“I guess one of the biggest things that hopefully people will be aware of is prescription drug abuse is the fastest growing drug problem we have among our teens today. Not only locally, but nationwide. The school district here has said that’s the fastest growing problem they have, and we hear that all over southwest Missouri.”
Chris Davis works to prevent substance abuse at the Community Partnership of the Ozarks. He says not only is prescription drug abuse the fastest growing problem in our schools, it’s also the drug of choice for kids who are 12-13 years old. He says this is a problem because these drugs are so easy for these kids to obtain.
“The other thing that goes with that is the kids, and even the parents, have that misperception that since their medications that are prescribed or given by physicians, that they’re safer than other drugs like methamphetamine, heroine or cocaine. They’re just as dangerous and just as deadly if they’re not taken as they’re prescribed to be taken.”
In the past, the organization has held different events allowing people to drop off any unused or expired medications they didn’t need anymore. The success of those drives caused CPO to apply for a small grant which helped pay for permanent prescription drop-off boxes located in the Nixa and Branson Police Station lobbies. Drop boxes cost anywhere from $600-2000.
“They’re very similar to like a postal mailbox outside, you know, the one that you drop your mail off. They’re bolted down in the lobbies currently of two police stations in the area. They have to be in places where law enforcement have secured them.”
These boxes will give anyone cleaning out their medicine cabinets a safe place to dispose of their drugs. Davis says he’s hoping that before the organization is through, many local communities will have drop boxes available.
“The Springfield Police Department has talked about that possibility, there’s just some hoops to jump through and some things that we need to make happen. We’re hopeful it will happen here in Springfield in the very near future.”

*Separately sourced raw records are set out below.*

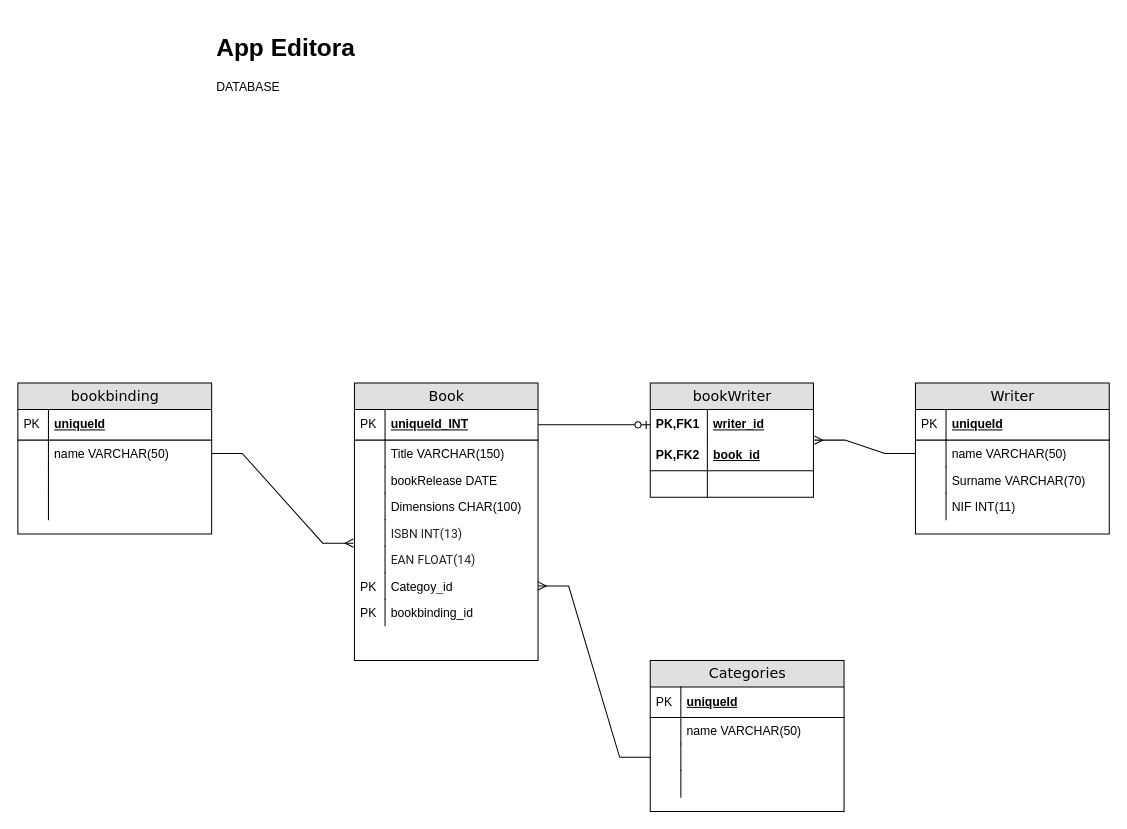
Before: Untitled Diagram.drawio in jonasnapoles/projectFinalDocs, a draw.io diagram. Source tidied: cells renumbered, new cells numbered last; positions are measured from the earlier drawing's top-left corner, leaving out a move shared by most shapes. Both pictures are drawn from the tidied source at 102%, with x=0, y=0 at pixel (17, 28).
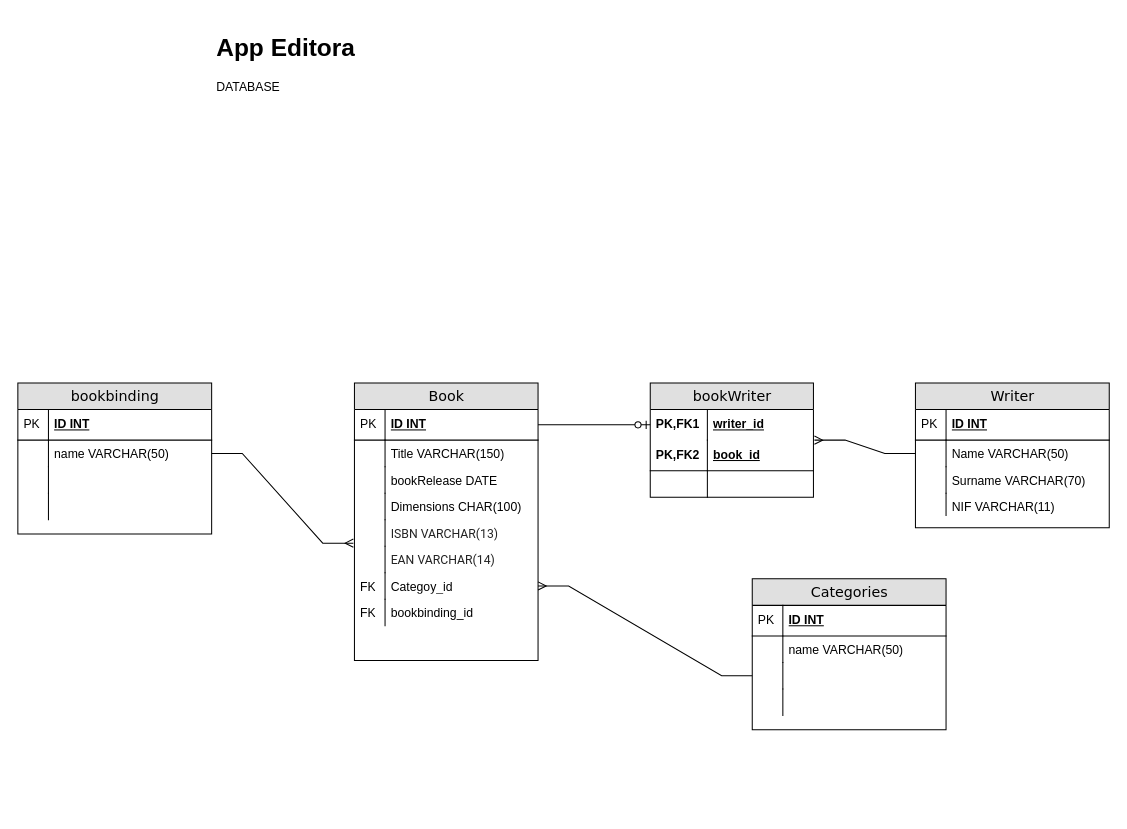
The same diagram, later.

Unchanged cells that the change refers to:
```xml
<mxCell id="18" value="Book" style="swimlane;html=1;fontStyle=0;horizontal=1;startSize=26;fillColor=#e0e0e0;swimlaneFillColor=#ffffff;align=center;rounded=0;shadow=0;comic=0;labelBackgroundColor=none;strokeWidth=1;fontFamily=Verdana;fontSize=14;" parent="1" vertex="1">
  <mxGeometry x="330" y="348" width="180" height="272" as="geometry" />
</mxCell>
<mxCell id="31" value="Categoy_id" style="shape=partialRectangle;top=0;left=0;right=0;bottom=0;html=1;align=left;verticalAlign=top;fillColor=none;spacingLeft=34;spacingRight=4;whiteSpace=wrap;overflow=hidden;points=[[0,0.5],[1,0.5]];portConstraint=eastwest;" parent="18" vertex="1">
  <mxGeometry y="186" width="180" height="26" as="geometry" />
</mxCell>
<mxCell id="33" value="bookbinding_id" style="shape=partialRectangle;top=0;left=0;right=0;bottom=0;html=1;align=left;verticalAlign=top;fillColor=none;spacingLeft=34;spacingRight=4;whiteSpace=wrap;overflow=hidden;" parent="18" vertex="1">
  <mxGeometry y="212" width="180" height="26" as="geometry" />
</mxCell>
<mxCell id="37" value="bookbinding" style="swimlane;html=1;fontStyle=0;horizontal=1;startSize=26;fillColor=#e0e0e0;swimlaneFillColor=#ffffff;align=center;rounded=0;shadow=0;comic=0;labelBackgroundColor=none;strokeWidth=1;fontFamily=Verdana;fontSize=14;swimlaneLine=1;" parent="1" vertex="1">
  <mxGeometry y="348" width="190" height="148" as="geometry" />
</mxCell>
```

Change to the diagram source:
```diff
@@
     <mxCell id="9" value="Writer" style="swimlane;html=1;fontStyle=0;horizontal=1;startSize=26;fillColor=#e0e0e0;swimlaneFillColor=#ffffff;align=center;rounded=0;shadow=0;comic=0;labelBackgroundColor=none;strokeWidth=1;fontFamily=Verdana;fontSize=14;swimlaneLine=1;" parent="1" vertex="1">
-      <mxGeometry x="880" y="348" width="190" height="148" as="geometry" />
+      <mxGeometry x="880" y="348" width="190" height="142" as="geometry" />
     </mxCell>
-    <mxCell id="10" value="uniqueId" style="shape=partialRectangle;top=0;left=0;right=0;bottom=1;html=1;align=left;verticalAlign=middle;fillColor=none;spacingLeft=34;spacingRight=4;whiteSpace=wrap;overflow=hidden;fontStyle=5;" parent="9" vertex="1">
+    <mxCell id="10" value="ID INT" style="shape=partialRectangle;top=0;left=0;right=0;bottom=1;html=1;align=left;verticalAlign=middle;fillColor=none;spacingLeft=34;spacingRight=4;whiteSpace=wrap;overflow=hidden;fontStyle=5;" parent="9" vertex="1">
       <mxGeometry y="26" width="190" height="30" as="geometry" />
     </mxCell>
@@
-    <mxCell id="12" value="name VARCHAR(50)" style="shape=partialRectangle;top=0;left=0;right=0;bottom=0;html=1;align=left;verticalAlign=top;fillColor=none;spacingLeft=34;spacingRight=4;whiteSpace=wrap;overflow=hidden;points=[[0,0.5],[1,0.5]];portConstraint=eastwest;" parent="9" vertex="1">
+    <mxCell id="12" value="Name VARCHAR(50)" style="shape=partialRectangle;top=0;left=0;right=0;bottom=0;html=1;align=left;verticalAlign=top;fillColor=none;spacingLeft=34;spacingRight=4;whiteSpace=wrap;overflow=hidden;points=[[0,0.5],[1,0.5]];portConstraint=eastwest;" parent="9" vertex="1">
       <mxGeometry y="56" width="190" height="26" as="geometry" />
     </mxCell>
@@
-    <mxCell id="16" value="NIF INT(11)" style="shape=partialRectangle;top=0;left=0;right=0;bottom=0;html=1;align=left;verticalAlign=top;fillColor=none;spacingLeft=34;spacingRight=4;whiteSpace=wrap;overflow=hidden;" parent="9" vertex="1">
-      <mxGeometry y="108" width="190" height="26" as="geometry" />
+    <mxCell id="16" value="NIF VARCHAR(11)" style="shape=partialRectangle;top=0;left=0;right=0;bottom=0;html=1;align=left;verticalAlign=top;fillColor=none;spacingLeft=34;spacingRight=4;whiteSpace=wrap;overflow=hidden;" parent="9" vertex="1">
+      <mxGeometry y="108" width="190" height="22" as="geometry" />
     </mxCell>
     <mxCell id="17" style="shape=partialRectangle;top=0;left=0;bottom=0;html=1;fillColor=none;align=left;verticalAlign=top;spacingLeft=4;spacingRight=4;whiteSpace=wrap;overflow=hidden;" parent="16" vertex="1">
-      <mxGeometry width="30" height="26" as="geometry" />
+      <mxGeometry width="30" height="22" as="geometry" />
     </mxCell>
@@
-    <mxCell id="19" value="uniqueId_INT" style="shape=partialRectangle;top=0;left=0;right=0;bottom=1;html=1;align=left;verticalAlign=middle;fillColor=none;spacingLeft=34;spacingRight=4;whiteSpace=wrap;overflow=hidden;fontStyle=5;" parent="18" vertex="1">
+    <mxCell id="19" value="ID INT" style="shape=partialRectangle;top=0;left=0;right=0;bottom=1;html=1;align=left;verticalAlign=middle;fillColor=none;spacingLeft=34;spacingRight=4;whiteSpace=wrap;overflow=hidden;fontStyle=5;" parent="18" vertex="1">
       <mxGeometry y="26" width="180" height="30" as="geometry" />
     </mxCell>
@@
-    <mxCell id="27" value="&lt;span style=&quot;color: rgb(35 , 35 , 35) ; font-family: &amp;#34;roboto&amp;#34; , &amp;#34;arial&amp;#34; , &amp;#34;helvetica&amp;#34; , &amp;#34;tahoma&amp;#34; , sans-serif ; background-color: rgb(255 , 255 , 255)&quot;&gt;&lt;font style=&quot;font-size: 12px&quot;&gt;ISBN INT(13)&lt;/font&gt;&lt;/span&gt;" style="shape=partialRectangle;top=0;left=0;right=0;bottom=0;html=1;align=left;verticalAlign=top;fillColor=none;spacingLeft=34;spacingRight=4;whiteSpace=wrap;overflow=hidden;points=[[0,0.5],[1,0.5]];portConstraint=eastwest;" parent="18" vertex="1">
+    <mxCell id="27" value="&lt;span style=&quot;color: rgb(35 , 35 , 35) ; font-family: &amp;#34;roboto&amp;#34; , &amp;#34;arial&amp;#34; , &amp;#34;helvetica&amp;#34; , &amp;#34;tahoma&amp;#34; , sans-serif ; background-color: rgb(255 , 255 , 255)&quot;&gt;&lt;font style=&quot;font-size: 12px&quot;&gt;ISBN VARCHAR(13)&lt;/font&gt;&lt;/span&gt;" style="shape=partialRectangle;top=0;left=0;right=0;bottom=0;html=1;align=left;verticalAlign=top;fillColor=none;spacingLeft=34;spacingRight=4;whiteSpace=wrap;overflow=hidden;points=[[0,0.5],[1,0.5]];portConstraint=eastwest;" parent="18" vertex="1">
       <mxGeometry y="134" width="180" height="26" as="geometry" />
     </mxCell>
@@
-    <mxCell id="29" value="&lt;font style=&quot;font-size: 12px&quot;&gt;&lt;span style=&quot;color: rgb(35 , 35 , 35) ; font-family: &amp;#34;roboto&amp;#34; , &amp;#34;arial&amp;#34; , &amp;#34;helvetica&amp;#34; , &amp;#34;tahoma&amp;#34; , sans-serif ; background-color: rgb(255 , 255 , 255)&quot;&gt;EAN&lt;/span&gt;&lt;span style=&quot;color: rgb(35 , 35 , 35) ; font-family: &amp;#34;roboto&amp;#34; , &amp;#34;arial&amp;#34; , &amp;#34;helvetica&amp;#34; , &amp;#34;tahoma&amp;#34; , sans-serif ; background-color: rgb(255 , 255 , 255)&quot;&gt;&lt;font&gt;&amp;nbsp;FLOAT(14)&lt;/font&gt;&lt;/span&gt;&lt;/font&gt;" style="shape=partialRectangle;top=0;left=0;right=0;bottom=0;html=1;align=left;verticalAlign=top;fillColor=none;spacingLeft=34;spacingRight=4;whiteSpace=wrap;overflow=hidden;" parent="18" vertex="1">
+    <mxCell id="29" value="&lt;font style=&quot;font-size: 12px&quot;&gt;&lt;span style=&quot;color: rgb(35 , 35 , 35) ; font-family: &amp;#34;roboto&amp;#34; , &amp;#34;arial&amp;#34; , &amp;#34;helvetica&amp;#34; , &amp;#34;tahoma&amp;#34; , sans-serif ; background-color: rgb(255 , 255 , 255)&quot;&gt;EAN&lt;/span&gt;&lt;span style=&quot;color: rgb(35 , 35 , 35) ; font-family: &amp;#34;roboto&amp;#34; , &amp;#34;arial&amp;#34; , &amp;#34;helvetica&amp;#34; , &amp;#34;tahoma&amp;#34; , sans-serif ; background-color: rgb(255 , 255 , 255)&quot;&gt;&lt;font&gt;&amp;nbsp;VARCHAR(14)&lt;/font&gt;&lt;/span&gt;&lt;/font&gt;" style="shape=partialRectangle;top=0;left=0;right=0;bottom=0;html=1;align=left;verticalAlign=top;fillColor=none;spacingLeft=34;spacingRight=4;whiteSpace=wrap;overflow=hidden;" parent="18" vertex="1">
       <mxGeometry y="160" width="180" height="26" as="geometry" />
     </mxCell>
@@
-    <mxCell id="32" value="PK" style="shape=partialRectangle;top=0;left=0;bottom=0;html=1;fillColor=none;align=left;verticalAlign=top;spacingLeft=4;spacingRight=4;whiteSpace=wrap;overflow=hidden;" parent="31" vertex="1">
+    <mxCell id="32" value="FK" style="shape=partialRectangle;top=0;left=0;bottom=0;html=1;fillColor=none;align=left;verticalAlign=top;spacingLeft=4;spacingRight=4;whiteSpace=wrap;overflow=hidden;" parent="31" vertex="1">
       <mxGeometry width="30" height="26" as="geometry" />
     </mxCell>
@@
-    <mxCell id="34" value="PK" style="shape=partialRectangle;top=0;left=0;bottom=0;html=1;fillColor=none;align=left;verticalAlign=top;spacingLeft=4;spacingRight=4;whiteSpace=wrap;overflow=hidden;" parent="33" vertex="1">
+    <mxCell id="34" value="FK" style="shape=partialRectangle;top=0;left=0;bottom=0;html=1;fillColor=none;align=left;verticalAlign=top;spacingLeft=4;spacingRight=4;whiteSpace=wrap;overflow=hidden;" parent="33" vertex="1">
       <mxGeometry width="30" height="26" as="geometry" />
     </mxCell>
@@
-    <mxCell id="38" value="uniqueId" style="shape=partialRectangle;top=0;left=0;right=0;bottom=1;html=1;align=left;verticalAlign=middle;fillColor=none;spacingLeft=34;spacingRight=4;whiteSpace=wrap;overflow=hidden;fontStyle=5;" parent="37" vertex="1">
+    <mxCell id="38" value="ID INT" style="shape=partialRectangle;top=0;left=0;right=0;bottom=1;html=1;align=left;verticalAlign=middle;fillColor=none;spacingLeft=34;spacingRight=4;whiteSpace=wrap;overflow=hidden;fontStyle=5;" parent="37" vertex="1">
       <mxGeometry y="26" width="190" height="30" as="geometry" />
     </mxCell>
@@
     <mxCell id="46" value="Categories" style="swimlane;html=1;fontStyle=0;horizontal=1;startSize=26;fillColor=#e0e0e0;swimlaneFillColor=#ffffff;align=center;rounded=0;shadow=0;comic=0;labelBackgroundColor=none;strokeWidth=1;fontFamily=Verdana;fontSize=14;swimlaneLine=1;" parent="1" vertex="1">
-      <mxGeometry x="620" y="620" width="190" height="148" as="geometry" />
+      <mxGeometry x="720" y="540" width="190" height="148" as="geometry" />
     </mxCell>
-    <mxCell id="47" value="uniqueId" style="shape=partialRectangle;top=0;left=0;right=0;bottom=1;html=1;align=left;verticalAlign=middle;fillColor=none;spacingLeft=34;spacingRight=4;whiteSpace=wrap;overflow=hidden;fontStyle=5;" parent="46" vertex="1">
+    <mxCell id="47" value="ID INT" style="shape=partialRectangle;top=0;left=0;right=0;bottom=1;html=1;align=left;verticalAlign=middle;fillColor=none;spacingLeft=34;spacingRight=4;whiteSpace=wrap;overflow=hidden;fontStyle=5;" parent="46" vertex="1">
       <mxGeometry y="26" width="190" height="30" as="geometry" />
     </mxCell>
```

All drop-offs are anonymous and can happen at any part of the day.
For KSMU News, I’m Rebekah Clark.